We released software and data regarding the GECO evaluation case studies on Zenodo.

10.5281/zenodo.47129
10.5281/zenodo.46552

EMF and XSD – How to add values to a Feature Map

Eclipse provides a nice feature to create ECore metamodels based on an XML Schema. While it is fairly simple to create a metamodel and subsequently generate Java code from the metamodel with a genmodel, there are some obstacles when using this Java implementation on code level. One prominent problem are features of a class which are realized with a FeatureMap. In this article I explain how to add instances to a FeatureMap.

Foundation

Usually, an XSD attribute is mapped to class EAttribute and XSD content is mapped to an EReference. However, it is possible in an XSD to allow multiple different types as content of an xsd:element. In those cases EMF realizes this mixed typed reference with a FeatureMap.

There is a lot of documentation available on how to read from such FeatureMap. For example:

However, these sources do not describe how to insert values into the map programmatically. Therefore, I investigated the issue and found one hint in a forum post. However, it is hard to understand when you do not understand a lot about feature maps. In an effort to document my solution, I decided to also post it on my blog, hoping some can benefit from it (and I certainly will, as I can now look it up for any place on this lovely planet).

Solution

Lets assume you have an XSD with an element data.

Based on this XSD you generated a metamodel, created a genmodel for this model, and generated the Java classes for the metamodel. In this case the there will by a Java class DataType with an attribute any of type <a href="http://download.eclipse.org/modeling/emf/emf/javadoc/2.5.0/org/eclipse/emf/ecore/util/FeatureMap.html">FeatureMap. Apart from the EClasses realizing the different element declarations, the generated Java code also contains a class YourPackageNameFactory and YourPackageNamePackage, where YourPackageName is (usually) the name of the root package of the metamodel plus some package prefix you defined.

Now you can implement code to create model elements.
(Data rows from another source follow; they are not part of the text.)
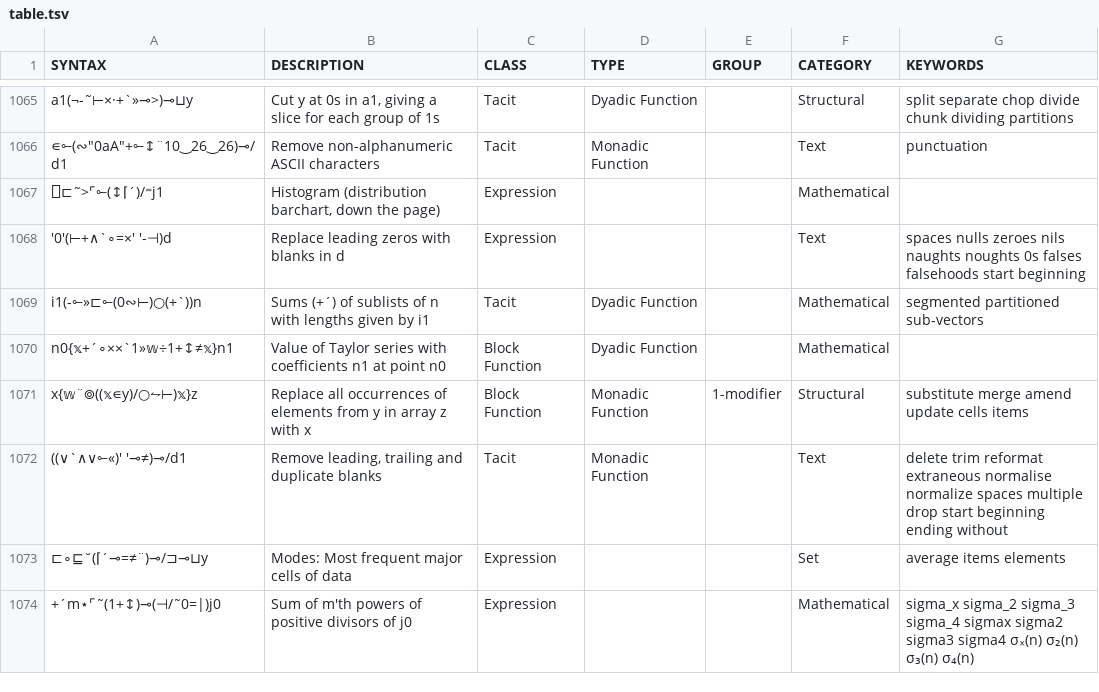
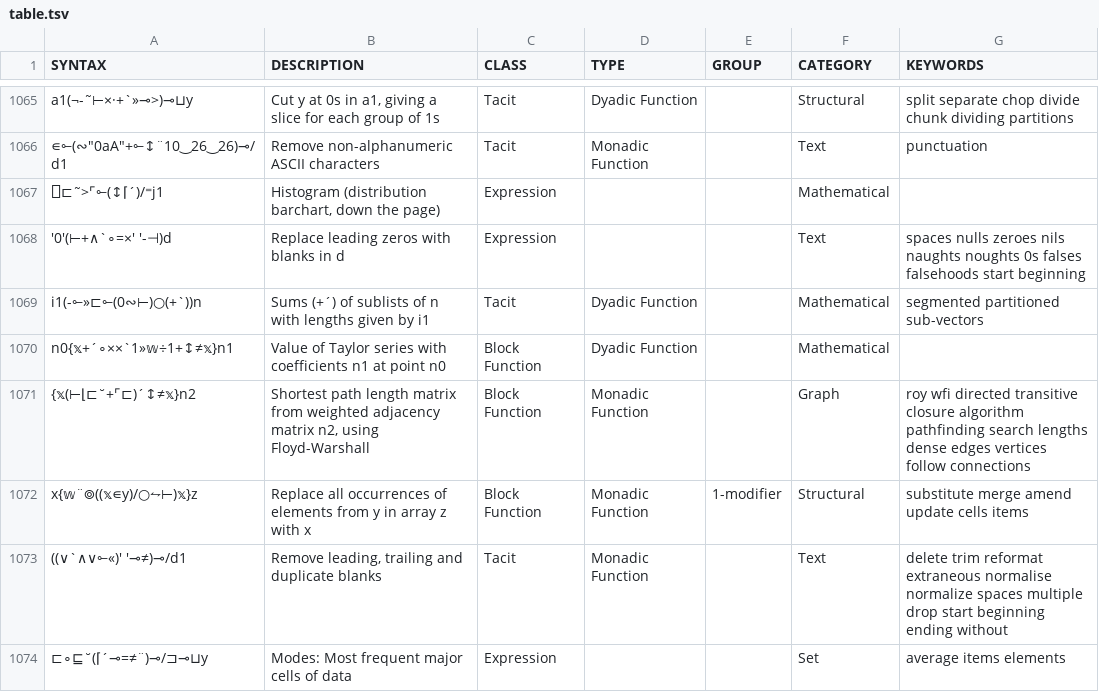
Before and after one commit to mlochbaum/bqncrate, a TSV file: table.tsv, drawn as a sheet; only a part is shown, gaps mark what is left out; the shorter side is filled out with more unchanged rows.

Commit message:
Floyd-Warshall pathfinding

```diff
--- a/table.tsv
+++ b/table.tsv
@@ -1070,2 +1070,3 @@ i1(-⟜»⊏⟜(0∾⊢)○(+`))n	Sums (+´) of sublists of n with lengths given
 n0{𝕩+´∘××`1»𝕨÷1+↕≠𝕩}n1	Value of Taylor series with coefficients n1 at point n0	Block Function	Dyadic Function		Mathematical	
+{𝕩(⊢⌊⊏˘+⌜⊏)´↕≠𝕩}n2	Shortest path length matrix from weighted adjacency matrix n2, using Floyd-Warshall	Block Function	Monadic Function		Graph	roy wfi directed transitive closure algorithm pathfinding search lengths dense edges vertices follow connections
 x{𝕨¨⌾((𝕩∊y)/○⥊⊢)𝕩}z	Replace all occurrences of elements from y in array z with x	Block Function	Monadic Function	1-modifier	Structural	substitute merge amend update cells items
```
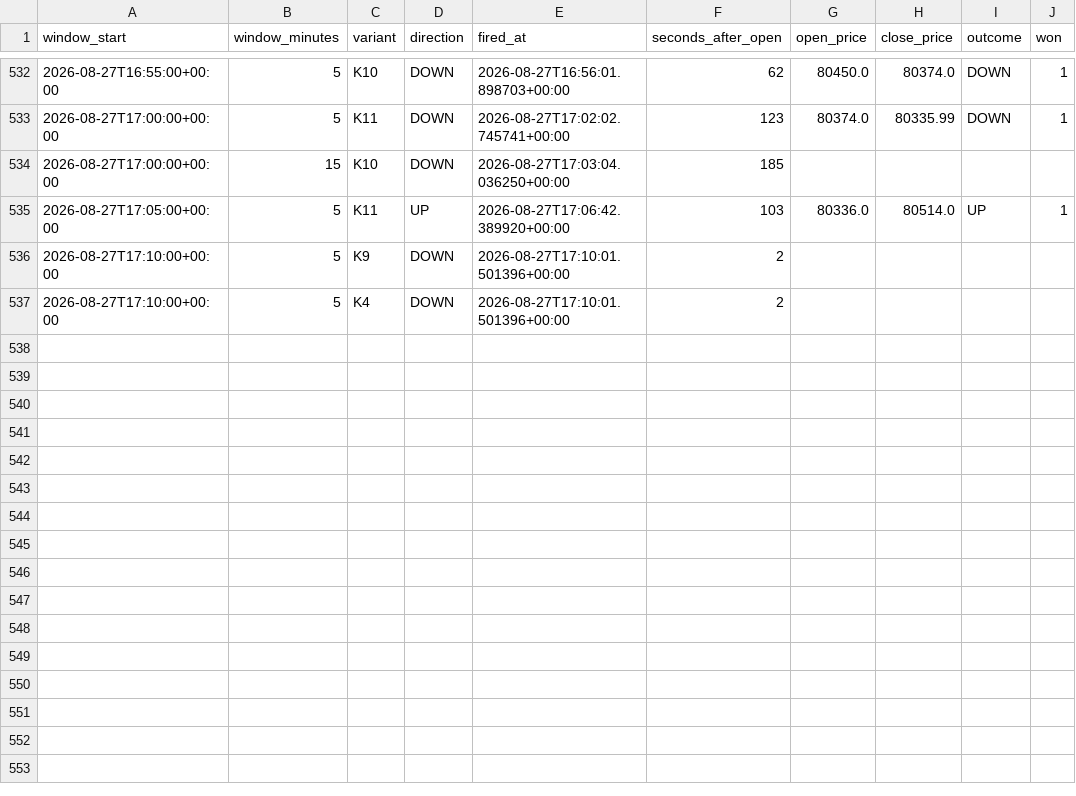
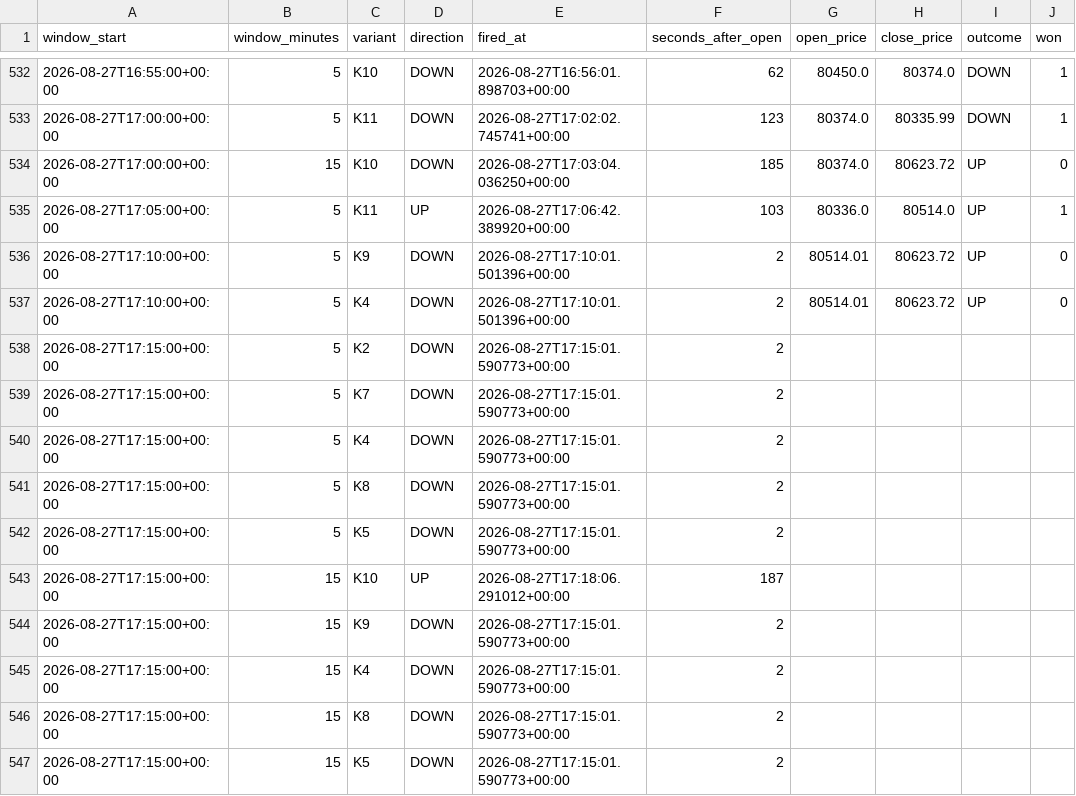
Before and after one commit to dk4521/predictbot_history, a CSV file: record.csv, drawn as a sheet; only a part is shown, gaps mark what is left out.

Commit message:
Record through 2026-08-27: 546 signals

```diff
--- a/record.csv
+++ b/record.csv
@@ -533,5 +533,15 @@ window_start,window_minutes,variant,direction,fired_at,seconds_after_open,open_p
 2026-08-27T17:00:00+00:00,5,K11,DOWN,2026-08-27T17:02:02.745741+00:00,123,80374.0,80335.99,DOWN,1
-2026-08-27T17:00:00+00:00,15,K10,DOWN,2026-08-27T17:03:04.036250+00:00,185,,,,
+2026-08-27T17:00:00+00:00,15,K10,DOWN,2026-08-27T17:03:04.036250+00:00,185,80374.0,80623.72,UP,0
 2026-08-27T17:05:00+00:00,5,K11,UP,2026-08-27T17:06:42.389920+00:00,103,80336.0,80514.0,UP,1
-2026-08-27T17:10:00+00:00,5,K9,DOWN,2026-08-27T17:10:01.501396+00:00,2,,,,
-2026-08-27T17:10:00+00:00,5,K4,DOWN,2026-08-27T17:10:01.501396+00:00,2,,,,
+2026-08-27T17:10:00+00:00,5,K9,DOWN,2026-08-27T17:10:01.501396+00:00,2,80514.01,80623.72,UP,0
+2026-08-27T17:10:00+00:00,5,K4,DOWN,2026-08-27T17:10:01.501396+00:00,2,80514.01,80623.72,UP,0
+2026-08-27T17:15:00+00:00,5,K2,DOWN,2026-08-27T17:15:01.590773+00:00,2,,,,
+2026-08-27T17:15:00+00:00,5,K7,DOWN,2026-08-27T17:15:01.590773+00:00,2,,,,
+2026-08-27T17:15:00+00:00,5,K4,DOWN,2026-08-27T17:15:01.590773+00:00,2,,,,
+2026-08-27T17:15:00+00:00,5,K8,DOWN,2026-08-27T17:15:01.590773+00:00,2,,,,
+2026-08-27T17:15:00+00:00,5,K5,DOWN,2026-08-27T17:15:01.590773+00:00,2,,,,
+2026-08-27T17:15:00+00:00,15,K10,UP,2026-08-27T17:18:06.291012+00:00,187,,,,
+2026-08-27T17:15:00+00:00,15,K9,DOWN,2026-08-27T17:15:01.590773+00:00,2,,,,
+2026-08-27T17:15:00+00:00,15,K4,DOWN,2026-08-27T17:15:01.590773+00:00,2,,,,
+2026-08-27T17:15:00+00:00,15,K8,DOWN,2026-08-27T17:15:01.590773+00:00,2,,,,
+2026-08-27T17:15:00+00:00,15,K5,DOWN,2026-08-27T17:15:01.590773+00:00,2,,,,
```
Also changed, not shown: 4 other files.
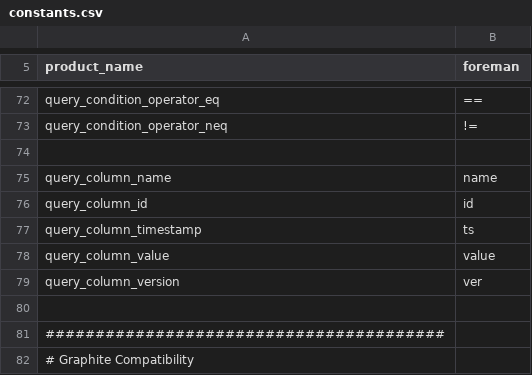
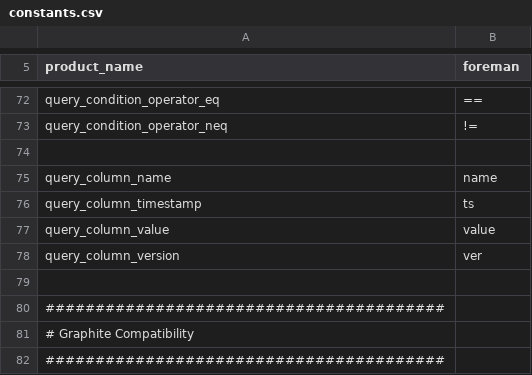
Before and after one commit to cybergarage/foreman-go, a CSV file: common/constants.csv, drawn as a sheet; only a part is shown, gaps mark what is left out; the shorter side is filled out with more unchanged rows.

Commit message:
Removed 'query_column_id' to use 'query_column_name'.

```diff
--- a/common/constants.csv
+++ b/common/constants.csv
@@ -75,3 +75,2 @@ query_condition_operator_neq,"!="
 query_column_name,"name"
-query_column_id,"id"
 query_column_timestamp,"ts"
```
Also changed, not shown: 5 other files.
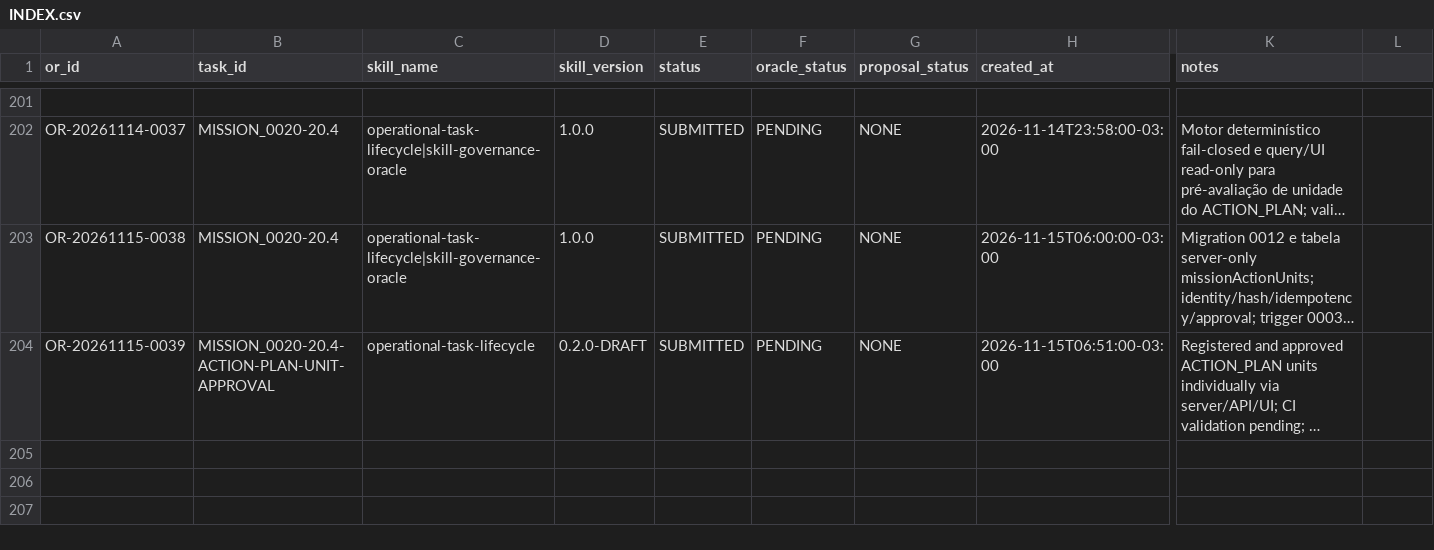
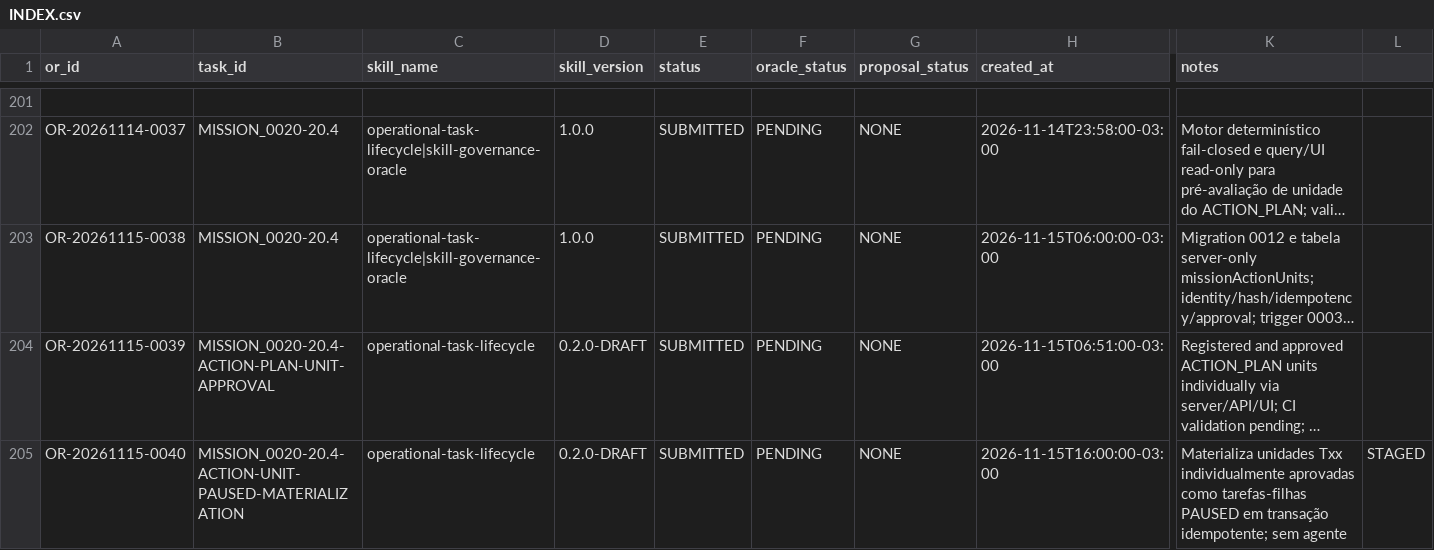
Before and after one commit to meshwave65/SofiaControlPanel, a CSV file: governance/operational_reports/INDEX.csv, drawn as a sheet; only a part is shown, gaps mark what is left out; long unchanged cells end in …; rows hold the shown columns only; the diff names each change by its address in the sheet, - before the commit and + after, or states it on an @@ line.

Commit message:
docs(governance): index AC-022 operational report

```diff
--- a/governance/operational_reports/INDEX.csv
+++ b/governance/operational_reports/INDEX.csv
+row 205: OR-20261115-0040 | MISSION_0020-20.4-ACTION-UNIT-PAUSED-MATERIALIZATION | operational-task-lifecycle | 0.2.0-DRAFT | SUBMITTED | PENDING | NONE | 2026-11-15T16:00:00-03:00 | Materializa unidades Txx individualmente aprovadas como tarefas-filhas PAUSED em transação idempotente; sem agente | STAGED
```
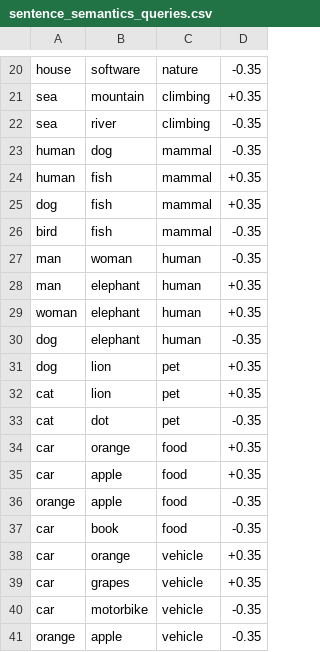
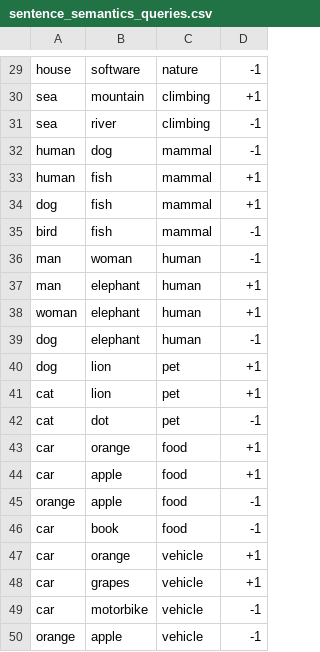
Before and after one commit to sysang/word-prepresentation-training, a CSV file: sentence_semantics_queries.csv, drawn as a sheet; only a part is shown, gaps mark what is left out; addresses are those after the commit; the diff covers the shown part only; the diff names each change by its address in the sheet, - before the commit and + after, or states it on an @@ line.

```diff
--- a/sentence_semantics_queries.csv
+++ b/sentence_semantics_queries.csv
-D29: -0.35
+D29: -1
-D30: +0.35
+D30: +1
-D31:D32: -0.35
+D31:D32: -1
-D33:D34: +0.35
+D33:D34: +1
-D35:D36: -0.35
+D35:D36: -1
-D37:D38: +0.35
+D37:D38: +1
-D39: -0.35
+D39: -1
-D40:D41: +0.35
+D40:D41: +1
-D42: -0.35
+D42: -1
-D43:D44: +0.35
+D43:D44: +1
-D45:D46: -0.35
+D45:D46: -1
-D47:D48: +0.35
+D47:D48: +1
-D49:D50: -0.35
+D49:D50: -1
```
Also changed, not shown: 9 added rows and 20 edited cells elsewhere in this file, 7 other files.
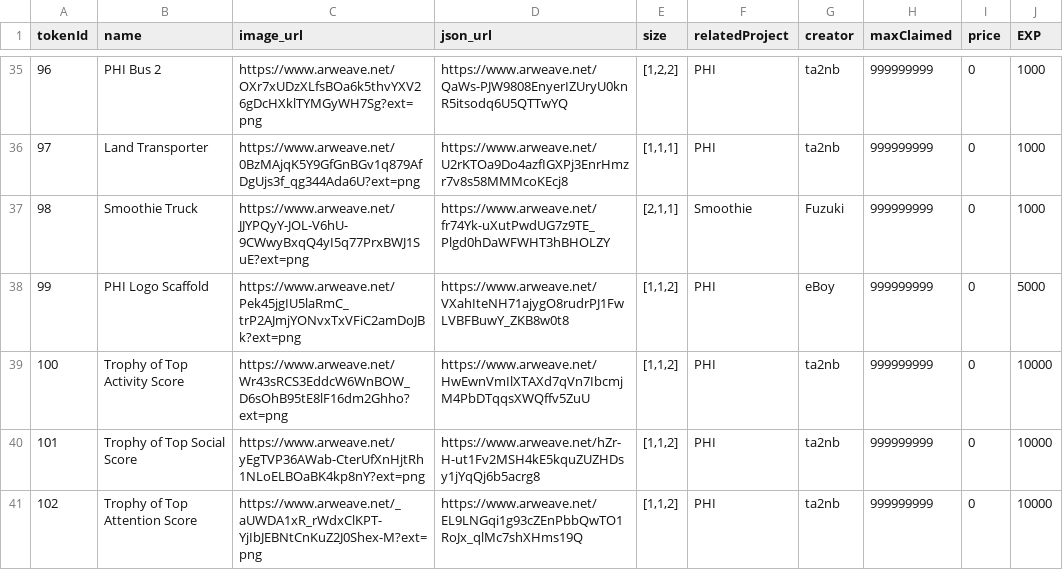
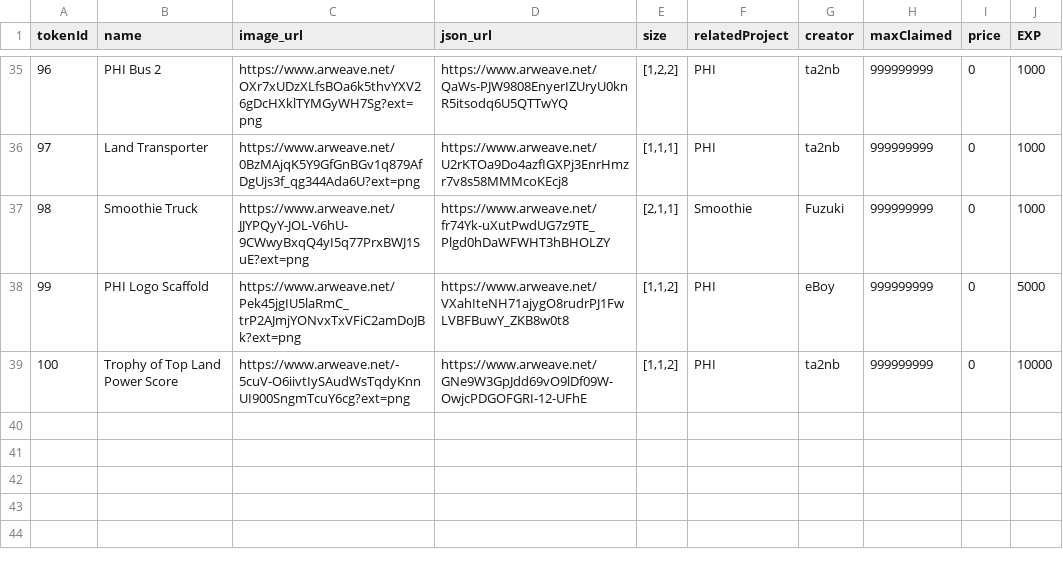
Before and after one commit to PHI-LABS-INC/Polygon-phi-contract, a CSV file: tasks/scripts/csv/setting_questObjects.csv, drawn as a sheet; only a part is shown, gaps mark what is left out.

Commit message:
feat: update pbject images

```diff
--- a/tasks/scripts/csv/setting_questObjects.csv
+++ b/tasks/scripts/csv/setting_questObjects.csv
@@ -38,4 +38,2 @@ tokenId,name,image_url,json_url,size,relatedProject,creator,maxClaimed,price,EXP
 99,PHI Logo Scaffold,https://www.arweave.net/Pek45jgIU5laRmC_trP2AJmjYONvxTxVFiC2amDoJBk?ext=png,https://www.arweave.net/VXahIteNH71ajygO8rudrPJ1FwLVBFBuwY_ZKB8w0t8,"[1,1,2]",PHI,eBoy,999999999,0,5000
-100,Trophy of Top Activity Score,https://www.arweave.net/Wr43sRCS3EddcW6WnBOW_D6sOhB95tE8lF16dm2Ghho?ext=png,https://www.arweave.net/HwEwnVmIlXTAXd7qVn7IbcmjM4PbDTqqsXWQffv5ZuU,"[1,1,2]",PHI,ta2nb,999999999,0,10000
-101,Trophy of Top Social Score,https://www.arweave.net/yEgTVP36AWab-CterUfXnHjtRh1NLoELBOaBK4kp8nY?ext=png,https://www.arweave.net/hZr-H-ut1Fv2MSH4kE5kquZUZHDsy1jYqQj6b5acrg8,"[1,1,2]",PHI,ta2nb,999999999,0,10000
-102,Trophy of Top Attention Score,https://www.arweave.net/_aUWDA1xR_rWdxClKPT-YjIbJEBNtCnKuZ2J0Shex-M?ext=png,https://www.arweave.net/EL9LNGqi1g93cZEnPbbQwTO1RoJx_qlMc7shXHms19Q,"[1,1,2]",PHI,ta2nb,999999999,0,10000
+100,Trophy of Top Land Power Score,https://www.arweave.net/-5cuV-O6iivtIySAudWsTqdyKnnUI900SngmTcuY6cg?ext=png,https://www.arweave.net/GNe9W3GpJdd69vO9lDf09W-OwjcPDGOFGRI-12-UFhE,"[1,1,2]",PHI,ta2nb,999999999,0,10000
```
Also changed, not shown: 1 other file.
First, lets create a data element:

Second, lets create some content for the data element:

And third, assign the other element to the data element:

YourPackageNamePackage provides accessors for classes, features, operations, enumerations, and data types. The signature of the add method of the FeatureMap any requires as first parameter a structural feature. They are named getFeatureName_AttributeName.

Hope that helps. Any comments welcome.